Required action = All of the lines below need to be copied exactly, apart from the pictures.

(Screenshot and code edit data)
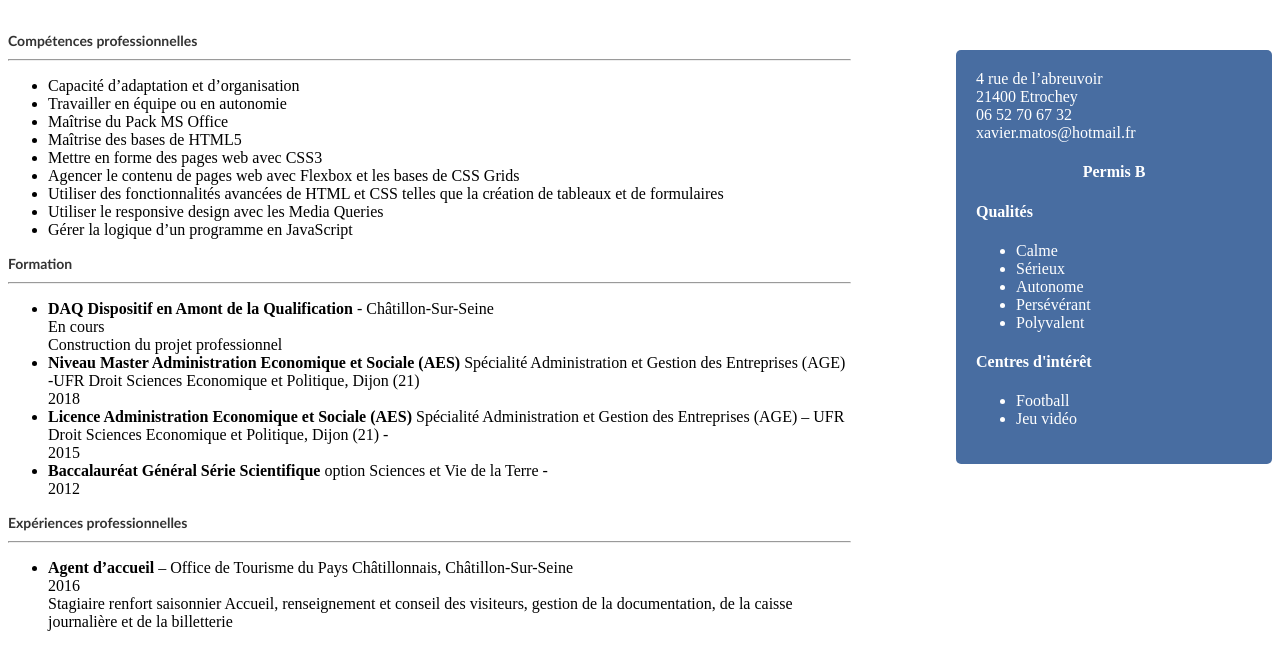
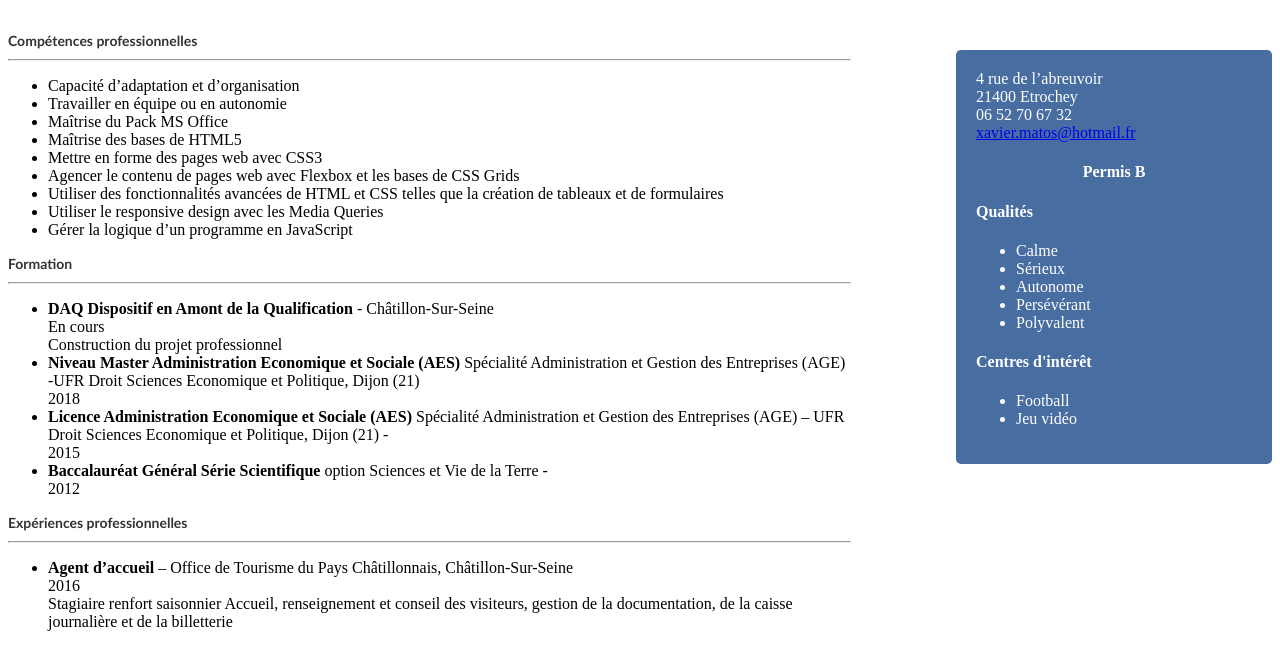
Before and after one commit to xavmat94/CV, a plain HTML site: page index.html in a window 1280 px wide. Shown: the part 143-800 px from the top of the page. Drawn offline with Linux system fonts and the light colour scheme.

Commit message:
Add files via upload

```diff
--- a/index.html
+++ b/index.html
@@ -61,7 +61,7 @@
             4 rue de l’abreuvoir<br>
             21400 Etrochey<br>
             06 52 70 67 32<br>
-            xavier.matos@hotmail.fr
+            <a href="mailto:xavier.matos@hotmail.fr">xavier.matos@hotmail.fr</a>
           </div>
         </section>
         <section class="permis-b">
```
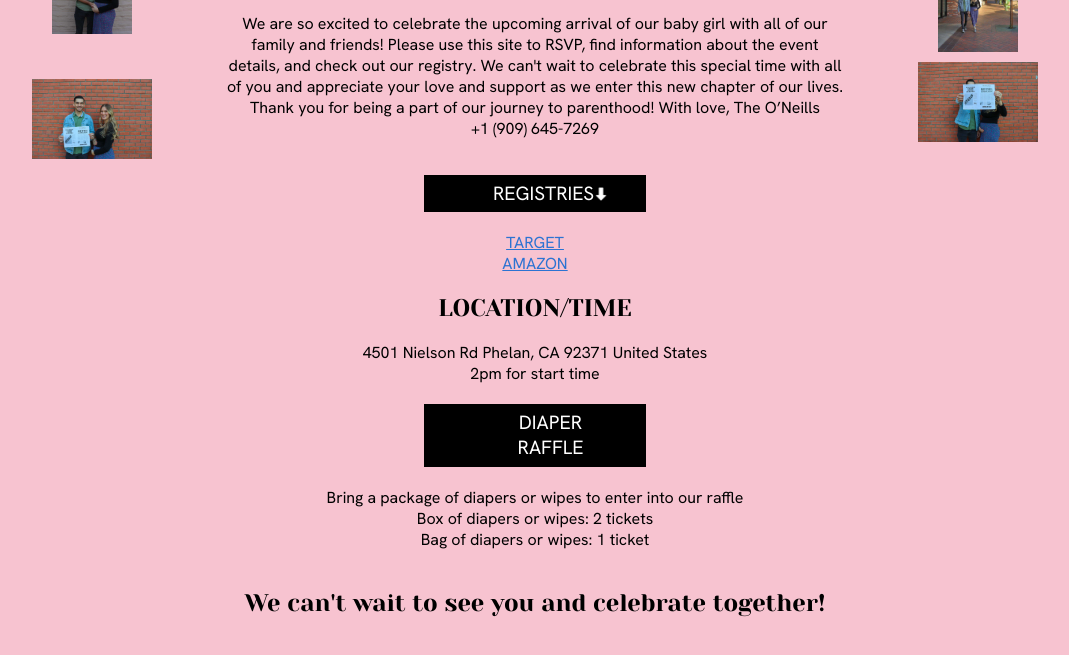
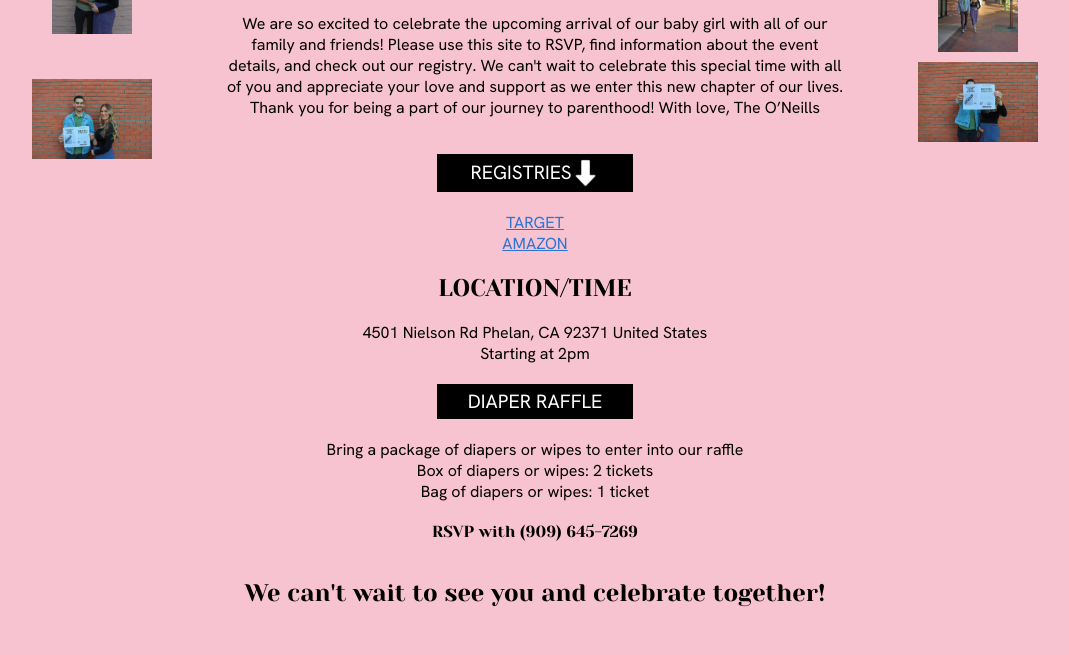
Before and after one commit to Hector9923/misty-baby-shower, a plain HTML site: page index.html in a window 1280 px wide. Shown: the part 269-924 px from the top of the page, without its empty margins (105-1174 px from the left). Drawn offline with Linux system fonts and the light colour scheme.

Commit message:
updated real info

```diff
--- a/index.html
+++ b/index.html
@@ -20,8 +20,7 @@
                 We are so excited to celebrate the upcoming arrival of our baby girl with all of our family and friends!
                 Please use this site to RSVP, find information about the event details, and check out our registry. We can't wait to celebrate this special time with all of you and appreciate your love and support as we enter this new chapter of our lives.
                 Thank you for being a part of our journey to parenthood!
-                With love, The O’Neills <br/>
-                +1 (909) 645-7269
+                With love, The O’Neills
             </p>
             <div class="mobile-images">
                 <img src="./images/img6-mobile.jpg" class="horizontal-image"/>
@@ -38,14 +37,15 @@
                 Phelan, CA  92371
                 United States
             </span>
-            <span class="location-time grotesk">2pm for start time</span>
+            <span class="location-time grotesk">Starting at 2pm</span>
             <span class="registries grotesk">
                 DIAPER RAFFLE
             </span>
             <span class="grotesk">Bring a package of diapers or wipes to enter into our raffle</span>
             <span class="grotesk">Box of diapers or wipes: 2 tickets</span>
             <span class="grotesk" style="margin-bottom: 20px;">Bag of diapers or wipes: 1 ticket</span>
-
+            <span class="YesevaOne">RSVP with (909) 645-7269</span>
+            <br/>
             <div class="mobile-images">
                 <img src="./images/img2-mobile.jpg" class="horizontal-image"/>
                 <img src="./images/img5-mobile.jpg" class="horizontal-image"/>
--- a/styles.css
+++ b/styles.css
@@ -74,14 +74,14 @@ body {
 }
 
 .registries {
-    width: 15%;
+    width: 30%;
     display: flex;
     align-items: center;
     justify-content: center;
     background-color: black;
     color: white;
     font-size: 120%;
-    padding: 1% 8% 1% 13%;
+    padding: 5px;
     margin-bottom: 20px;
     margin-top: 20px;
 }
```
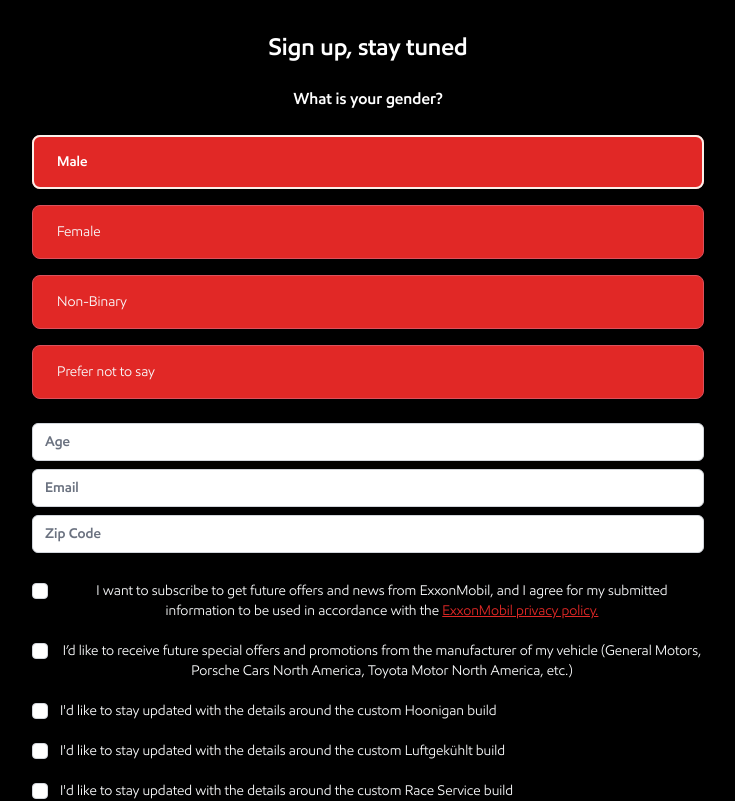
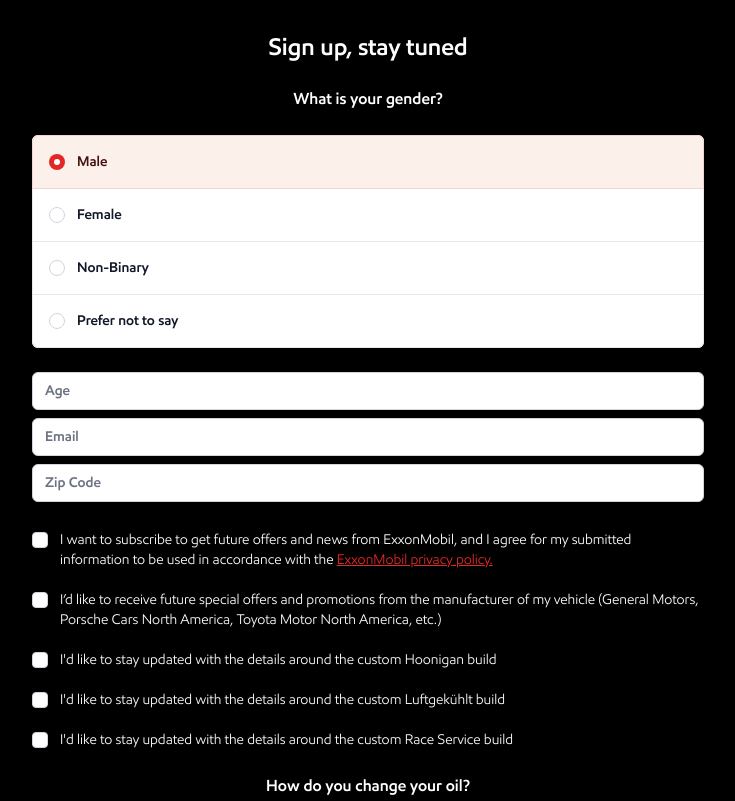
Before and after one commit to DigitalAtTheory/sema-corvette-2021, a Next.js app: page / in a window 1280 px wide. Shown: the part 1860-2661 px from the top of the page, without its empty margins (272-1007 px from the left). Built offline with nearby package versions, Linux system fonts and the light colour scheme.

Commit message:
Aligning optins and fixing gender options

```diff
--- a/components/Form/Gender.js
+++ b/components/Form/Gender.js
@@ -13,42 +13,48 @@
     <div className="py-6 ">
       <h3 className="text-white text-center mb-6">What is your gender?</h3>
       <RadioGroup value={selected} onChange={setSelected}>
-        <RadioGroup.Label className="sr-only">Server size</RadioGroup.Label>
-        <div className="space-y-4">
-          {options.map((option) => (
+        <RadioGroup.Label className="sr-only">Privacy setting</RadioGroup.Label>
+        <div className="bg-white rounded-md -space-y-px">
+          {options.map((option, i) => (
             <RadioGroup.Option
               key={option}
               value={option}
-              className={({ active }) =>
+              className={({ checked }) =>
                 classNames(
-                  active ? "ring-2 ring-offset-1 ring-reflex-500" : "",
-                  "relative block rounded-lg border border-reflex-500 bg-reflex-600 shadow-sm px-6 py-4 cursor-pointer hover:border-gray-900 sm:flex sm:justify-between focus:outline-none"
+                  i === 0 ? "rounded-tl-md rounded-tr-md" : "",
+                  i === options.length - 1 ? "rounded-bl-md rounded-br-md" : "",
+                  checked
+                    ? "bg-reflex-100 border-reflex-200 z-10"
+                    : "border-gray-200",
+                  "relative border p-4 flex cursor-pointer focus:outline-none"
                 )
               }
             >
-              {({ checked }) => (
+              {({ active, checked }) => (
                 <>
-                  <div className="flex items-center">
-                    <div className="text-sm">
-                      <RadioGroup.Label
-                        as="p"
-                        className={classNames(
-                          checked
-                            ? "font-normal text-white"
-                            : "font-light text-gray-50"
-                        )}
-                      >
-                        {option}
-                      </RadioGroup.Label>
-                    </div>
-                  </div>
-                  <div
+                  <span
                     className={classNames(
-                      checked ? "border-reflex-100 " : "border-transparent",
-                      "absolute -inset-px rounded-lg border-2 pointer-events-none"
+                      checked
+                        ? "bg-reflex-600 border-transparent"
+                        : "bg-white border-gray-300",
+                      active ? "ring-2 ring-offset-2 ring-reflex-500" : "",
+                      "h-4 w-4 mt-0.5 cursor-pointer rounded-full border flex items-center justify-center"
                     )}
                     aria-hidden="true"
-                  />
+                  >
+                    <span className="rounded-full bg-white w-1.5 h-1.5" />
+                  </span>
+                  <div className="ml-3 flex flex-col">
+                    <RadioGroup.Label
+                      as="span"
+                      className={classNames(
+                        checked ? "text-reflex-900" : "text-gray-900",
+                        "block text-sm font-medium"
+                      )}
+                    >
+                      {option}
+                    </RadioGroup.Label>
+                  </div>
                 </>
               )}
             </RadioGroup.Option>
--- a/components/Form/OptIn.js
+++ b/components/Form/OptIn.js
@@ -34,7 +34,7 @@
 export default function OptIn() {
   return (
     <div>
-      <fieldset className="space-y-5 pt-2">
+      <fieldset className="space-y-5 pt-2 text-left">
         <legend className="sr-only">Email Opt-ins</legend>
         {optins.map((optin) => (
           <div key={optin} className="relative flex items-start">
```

Result for this task =
Before and after one commit to xavmat94/CV, a plain HTML site: page index.html in a window 1280 px wide. Shown: the part 143-800 px from the top of the page. Drawn offline with Linux system fonts and the light colour scheme.

Commit message:
Add files via upload

```diff
--- a/index.html
+++ b/index.html
@@ -61,7 +61,7 @@
             4 rue de l’abreuvoir<br>
             21400 Etrochey<br>
             06 52 70 67 32<br>
-            xavier.matos@hotmail.fr
+            <a href="mailto:xavier.matos@hotmail.fr">xavier.matos@hotmail.fr</a>
           </div>
         </section>
         <section class="permis-b">
```
Before and after one commit to Hector9923/misty-baby-shower, a plain HTML site: page index.html in a window 1280 px wide. Shown: the part 269-924 px from the top of the page, without its empty margins (105-1174 px from the left). Drawn offline with Linux system fonts and the light colour scheme.

Commit message:
updated real info

```diff
--- a/index.html
+++ b/index.html
@@ -20,8 +20,7 @@
                 We are so excited to celebrate the upcoming arrival of our baby girl with all of our family and friends!
                 Please use this site to RSVP, find information about the event details, and check out our registry. We can't wait to celebrate this special time with all of you and appreciate your love and support as we enter this new chapter of our lives.
                 Thank you for being a part of our journey to parenthood!
-                With love, The O’Neills <br/>
-                +1 (909) 645-7269
+                With love, The O’Neills
             </p>
             <div class="mobile-images">
                 <img src="./images/img6-mobile.jpg" class="horizontal-image"/>
@@ -38,14 +37,15 @@
                 Phelan, CA  92371
                 United States
             </span>
-            <span class="location-time grotesk">2pm for start time</span>
+            <span class="location-time grotesk">Starting at 2pm</span>
             <span class="registries grotesk">
                 DIAPER RAFFLE
             </span>
             <span class="grotesk">Bring a package of diapers or wipes to enter into our raffle</span>
             <span class="grotesk">Box of diapers or wipes: 2 tickets</span>
             <span class="grotesk" style="margin-bottom: 20px;">Bag of diapers or wipes: 1 ticket</span>
-
+            <span class="YesevaOne">RSVP with (909) 645-7269</span>
+            <br/>
             <div class="mobile-images">
                 <img src="./images/img2-mobile.jpg" class="horizontal-image"/>
                 <img src="./images/img5-mobile.jpg" class="horizontal-image"/>
--- a/styles.css
+++ b/styles.css
@@ -74,14 +74,14 @@ body {
 }
 
 .registries {
-    width: 15%;
+    width: 30%;
     display: flex;
     align-items: center;
     justify-content: center;
     background-color: black;
     color: white;
     font-size: 120%;
-    padding: 1% 8% 1% 13%;
+    padding: 5px;
     margin-bottom: 20px;
     margin-top: 20px;
 }
```
Before and after one commit to DigitalAtTheory/sema-corvette-2021, a Next.js app: page / in a window 1280 px wide. Shown: the part 1860-2661 px from the top of the page, without its empty margins (272-1007 px from the left). Built offline with nearby package versions, Linux system fonts and the light colour scheme.

Commit message:
Aligning optins and fixing gender options

```diff
--- a/components/Form/Gender.js
+++ b/components/Form/Gender.js
@@ -13,42 +13,48 @@
     <div className="py-6 ">
       <h3 className="text-white text-center mb-6">What is your gender?</h3>
       <RadioGroup value={selected} onChange={setSelected}>
-        <RadioGroup.Label className="sr-only">Server size</RadioGroup.Label>
-        <div className="space-y-4">
-          {options.map((option) => (
+        <RadioGroup.Label className="sr-only">Privacy setting</RadioGroup.Label>
+        <div className="bg-white rounded-md -space-y-px">
+          {options.map((option, i) => (
             <RadioGroup.Option
               key={option}
               value={option}
-              className={({ active }) =>
+              className={({ checked }) =>
                 classNames(
-                  active ? "ring-2 ring-offset-1 ring-reflex-500" : "",
-                  "relative block rounded-lg border border-reflex-500 bg-reflex-600 shadow-sm px-6 py-4 cursor-pointer hover:border-gray-900 sm:flex sm:justify-between focus:outline-none"
+                  i === 0 ? "rounded-tl-md rounded-tr-md" : "",
+                  i === options.length - 1 ? "rounded-bl-md rounded-br-md" : "",
+                  checked
+                    ? "bg-reflex-100 border-reflex-200 z-10"
+                    : "border-gray-200",
+                  "relative border p-4 flex cursor-pointer focus:outline-none"
                 )
               }
             >
-              {({ checked }) => (
+              {({ active, checked }) => (
                 <>
-                  <div className="flex items-center">
-                    <div className="text-sm">
-                      <RadioGroup.Label
-                        as="p"
-                        className={classNames(
-                          checked
-                            ? "font-normal text-white"
-                            : "font-light text-gray-50"
-                        )}
-                      >
-                        {option}
-                      </RadioGroup.Label>
-                    </div>
-                  </div>
-                  <div
+                  <span
                     className={classNames(
-                      checked ? "border-reflex-100 " : "border-transparent",
-                      "absolute -inset-px rounded-lg border-2 pointer-events-none"
+                      checked
+                        ? "bg-reflex-600 border-transparent"
+                        : "bg-white border-gray-300",
+                      active ? "ring-2 ring-offset-2 ring-reflex-500" : "",
+                      "h-4 w-4 mt-0.5 cursor-pointer rounded-full border flex items-center justify-center"
                     )}
                     aria-hidden="true"
-                  />
+                  >
+                    <span className="rounded-full bg-white w-1.5 h-1.5" />
+                  </span>
+                  <div className="ml-3 flex flex-col">
+                    <RadioGroup.Label
+                      as="span"
+                      className={classNames(
+                        checked ? "text-reflex-900" : "text-gray-900",
+                        "block text-sm font-medium"
+                      )}
+                    >
+                      {option}
+                    </RadioGroup.Label>
+                  </div>
                 </>
               )}
             </RadioGroup.Option>
--- a/components/Form/OptIn.js
+++ b/components/Form/OptIn.js
@@ -34,7 +34,7 @@
 export default function OptIn() {
   return (
     <div>
-      <fieldset className="space-y-5 pt-2">
+      <fieldset className="space-y-5 pt-2 text-left">
         <legend className="sr-only">Email Opt-ins</legend>
         {optins.map((optin) => (
           <div key={optin} className="relative flex items-start">
```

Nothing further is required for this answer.